Dubai is not perfect.  No place in the world is, but it is comfortable and safe, and for the last ten years it’s been our home.  I was married here.  My children were born here.  My parents and all but one sibling live here.  We have a happy slew of well-loved cousins who will be terribly missed.  I have a circle of friends who feed me, entertain my children and my neurosis while reminding me of Allah every time we meet over coffee, lunch, and more coffee.  It is a beautiful bond, and one not easily replaced.

I started my first company here and found my voice and my professional confidence in a culture where the way I dress has never been an issue.  I have stood side-by-side with women in pencil skirts, stilettos, and fascinators  and not felt any bit of self-consciousness or otherness.

The most fascinating thing about fascinators is that women choose to wear them.  Seriously.
The most fascinating thing about fascinators is that women choose to wear them. Seriously.

Where I once shied away from public scrutiny, I learned here how to stand in the limelight and own it, from the bottom of my sneakers to the top of my sheila.

I will miss Dubai, but I am going to Dallas willingly because somewhere in the great, wide world of IEPs and Special Education services, we’re looking for whatever it is that Khalid needs to grow as a functional, independent little man.  Dallas may not be our place in this world, but we’re going there so Khalid can, InshaAllah, find his.
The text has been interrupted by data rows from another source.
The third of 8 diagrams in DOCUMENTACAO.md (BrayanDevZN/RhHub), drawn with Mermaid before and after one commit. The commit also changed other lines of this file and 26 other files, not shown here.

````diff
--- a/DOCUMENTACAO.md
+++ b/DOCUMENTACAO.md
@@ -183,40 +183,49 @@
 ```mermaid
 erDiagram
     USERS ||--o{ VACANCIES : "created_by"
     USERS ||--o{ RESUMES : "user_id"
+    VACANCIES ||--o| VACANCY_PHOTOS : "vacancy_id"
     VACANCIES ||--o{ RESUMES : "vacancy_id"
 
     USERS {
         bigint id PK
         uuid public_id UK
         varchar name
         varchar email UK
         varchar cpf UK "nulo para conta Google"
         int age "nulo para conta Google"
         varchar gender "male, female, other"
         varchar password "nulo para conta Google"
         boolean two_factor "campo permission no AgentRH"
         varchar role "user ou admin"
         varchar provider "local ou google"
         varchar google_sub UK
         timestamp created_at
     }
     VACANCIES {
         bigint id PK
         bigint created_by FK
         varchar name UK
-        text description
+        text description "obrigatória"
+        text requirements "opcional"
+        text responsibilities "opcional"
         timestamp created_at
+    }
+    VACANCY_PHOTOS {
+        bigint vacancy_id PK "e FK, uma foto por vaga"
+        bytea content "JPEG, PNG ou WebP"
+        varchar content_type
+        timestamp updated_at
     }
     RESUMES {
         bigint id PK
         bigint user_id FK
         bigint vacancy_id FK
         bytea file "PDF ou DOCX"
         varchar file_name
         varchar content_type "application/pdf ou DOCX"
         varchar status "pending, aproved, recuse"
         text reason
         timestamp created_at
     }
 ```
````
So swap my basboosa for a brisket and call me Texan.  We’ve got 13 weeks left in the UAE and we’re packing, sorting, and selling off whatever doesn’t fit into our luggage allowance.



Abez is a 50% white, 50% Pakistani, and 100% Muslim. She is also chronically ill and terminally awesome. She is the ever-lovin Momma of: - Khalid, a special little boy with autism - Iman, a special little girl with especially big hair -Musfira, an especially devious baby Spoiler, Abez is also Zeba Khan on

  1. S

    May Allah make your journey easy and your new home full of barakah and good health in sha Allah and provide you with what all you hope for sweet Khalid. Best of luck

  2. Sumaiyah

    I do know you must’ve, but still.. have you considered doing/done Isteqara?
    Now, there surely are chances you’re going to get emotional at times. Think of it this way – Moving away from your loved ones and the li’l world you created for yourself, makes it easier for you to leave behind this duniya. This is my experience speaking (:
    May your fam get all you expect out of Dallas, In sha Allah

  3. Nasreen

    Assalamalaikum! I know it’s never an easy transition to leave a place you’ve called home for so long.

    may you be blessed with an easy transition iA! Dallas has an amazing and diverse Muslim community mA!

    so it will be new and fun beginnings n iA! You’ll always have reasons to visit Dubai since ur family is there.

    may you have a safe and easy journey and may ALLAH s.w.t bless u with khair. Ameen!

  4. Nida

    May you and your family find the light of Eman where ever you live, May He protect you and your family’s faith, give you halal rizq and shifa from all the evil of this world. Dearest dearest sister in Islam may your journey be blessed and beneficial for your akhira.

  5. khansa

    Ameen to your dua Nida! May He make it easy and beneficial for you Zeba and your family, Ameen.

  6. Crayon

    Subhan Allah, what can I say… I’m not there yet but I miss you already!
    May Allah reward you for this my and may he give you a beautiful Muslim community for ‘y’all’ to hang out with, with a few cool sisters and lots of awesome little boys and girls -Ameen
    See you in Texas my sis In Shaa Allah, my thoughts and prayers are with you all x

Leave a Reply

This site uses Akismet to reduce spam. Learn how your comment data is processed.

%d bloggers like this: